Eco-productive action at the Jesús Terceros School

Faced with the disastrous pollution of Cochabamba’s main waterway, the Rocha River, which suffers daily from the dumping of the city’s untreated wastewater, the residents from the neighborhood of San Pedro Magisterio, the Jesús Terceros Public School, and the Fundación Abril decided to take action.

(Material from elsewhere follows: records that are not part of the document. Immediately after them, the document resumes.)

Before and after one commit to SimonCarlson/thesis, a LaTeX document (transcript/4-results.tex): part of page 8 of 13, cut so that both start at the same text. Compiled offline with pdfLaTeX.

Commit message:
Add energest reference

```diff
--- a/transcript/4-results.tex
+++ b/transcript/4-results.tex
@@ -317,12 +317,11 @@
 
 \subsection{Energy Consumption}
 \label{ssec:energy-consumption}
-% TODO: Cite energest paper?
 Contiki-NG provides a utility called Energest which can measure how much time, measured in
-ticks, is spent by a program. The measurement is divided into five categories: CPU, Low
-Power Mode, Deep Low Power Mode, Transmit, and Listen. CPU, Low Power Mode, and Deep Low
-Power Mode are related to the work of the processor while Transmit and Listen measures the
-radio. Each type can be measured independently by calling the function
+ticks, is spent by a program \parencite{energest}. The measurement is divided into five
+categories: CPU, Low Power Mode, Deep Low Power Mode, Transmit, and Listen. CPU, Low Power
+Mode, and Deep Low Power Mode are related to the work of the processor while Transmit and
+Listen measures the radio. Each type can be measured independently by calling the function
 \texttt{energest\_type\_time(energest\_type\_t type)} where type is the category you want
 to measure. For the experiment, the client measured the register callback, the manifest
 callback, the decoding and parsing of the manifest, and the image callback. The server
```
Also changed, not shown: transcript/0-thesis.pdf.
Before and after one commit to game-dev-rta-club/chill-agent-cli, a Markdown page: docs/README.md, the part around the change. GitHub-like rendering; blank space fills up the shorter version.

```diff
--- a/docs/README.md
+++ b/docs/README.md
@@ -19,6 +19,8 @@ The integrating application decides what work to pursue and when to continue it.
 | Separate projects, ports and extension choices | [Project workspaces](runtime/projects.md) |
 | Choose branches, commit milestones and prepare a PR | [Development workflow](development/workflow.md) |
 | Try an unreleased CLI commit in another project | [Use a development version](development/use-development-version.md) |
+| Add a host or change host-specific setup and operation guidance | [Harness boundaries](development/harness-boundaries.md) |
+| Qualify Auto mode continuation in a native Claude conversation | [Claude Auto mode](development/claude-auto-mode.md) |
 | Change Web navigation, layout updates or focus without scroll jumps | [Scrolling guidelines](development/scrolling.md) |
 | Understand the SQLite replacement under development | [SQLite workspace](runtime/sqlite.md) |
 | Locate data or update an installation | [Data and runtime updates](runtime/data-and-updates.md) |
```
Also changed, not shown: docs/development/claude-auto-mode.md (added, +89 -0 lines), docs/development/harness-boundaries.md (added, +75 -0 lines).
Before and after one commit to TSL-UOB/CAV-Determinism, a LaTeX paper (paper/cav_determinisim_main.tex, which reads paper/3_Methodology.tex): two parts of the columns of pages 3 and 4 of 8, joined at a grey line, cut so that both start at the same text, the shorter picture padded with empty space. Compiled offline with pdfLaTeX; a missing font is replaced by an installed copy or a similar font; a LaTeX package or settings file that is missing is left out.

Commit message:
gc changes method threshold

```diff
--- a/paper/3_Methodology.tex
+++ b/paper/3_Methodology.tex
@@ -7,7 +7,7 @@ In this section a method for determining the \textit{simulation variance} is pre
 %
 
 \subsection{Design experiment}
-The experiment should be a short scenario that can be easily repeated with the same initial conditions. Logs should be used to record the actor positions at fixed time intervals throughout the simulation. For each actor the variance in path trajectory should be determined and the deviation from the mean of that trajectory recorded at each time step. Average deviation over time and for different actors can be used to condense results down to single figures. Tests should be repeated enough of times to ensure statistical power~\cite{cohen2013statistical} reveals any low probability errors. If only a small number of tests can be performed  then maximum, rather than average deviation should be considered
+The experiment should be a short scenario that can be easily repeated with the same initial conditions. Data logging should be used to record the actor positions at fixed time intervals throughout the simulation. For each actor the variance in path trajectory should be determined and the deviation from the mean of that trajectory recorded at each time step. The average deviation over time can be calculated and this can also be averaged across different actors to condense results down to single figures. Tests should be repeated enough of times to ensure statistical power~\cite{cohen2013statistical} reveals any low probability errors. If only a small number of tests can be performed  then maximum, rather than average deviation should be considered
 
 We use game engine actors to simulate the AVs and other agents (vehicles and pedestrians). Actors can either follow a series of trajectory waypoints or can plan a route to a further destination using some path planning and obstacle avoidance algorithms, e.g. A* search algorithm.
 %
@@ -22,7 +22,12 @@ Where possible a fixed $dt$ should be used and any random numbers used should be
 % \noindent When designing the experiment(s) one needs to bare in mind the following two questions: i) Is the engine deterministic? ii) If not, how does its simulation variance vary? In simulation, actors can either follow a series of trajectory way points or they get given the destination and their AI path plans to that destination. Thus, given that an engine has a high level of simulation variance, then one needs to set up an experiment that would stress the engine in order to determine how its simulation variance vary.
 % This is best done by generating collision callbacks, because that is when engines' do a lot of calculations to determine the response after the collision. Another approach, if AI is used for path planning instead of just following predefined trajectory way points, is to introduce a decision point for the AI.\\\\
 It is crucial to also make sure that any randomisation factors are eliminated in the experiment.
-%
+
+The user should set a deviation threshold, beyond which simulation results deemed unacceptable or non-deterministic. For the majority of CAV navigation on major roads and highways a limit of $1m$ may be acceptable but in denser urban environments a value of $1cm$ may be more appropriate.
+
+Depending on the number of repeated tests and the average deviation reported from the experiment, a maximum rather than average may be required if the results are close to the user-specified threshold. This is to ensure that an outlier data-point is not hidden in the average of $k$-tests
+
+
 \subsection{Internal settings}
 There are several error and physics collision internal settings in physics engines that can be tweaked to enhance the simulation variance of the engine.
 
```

Our goal was clear: begin to restore the Rocha River through an ecological and agricultural based education at the Jesús Terceros Public School with the implementation of school gardens and neighborhood-managed wastewater treatment.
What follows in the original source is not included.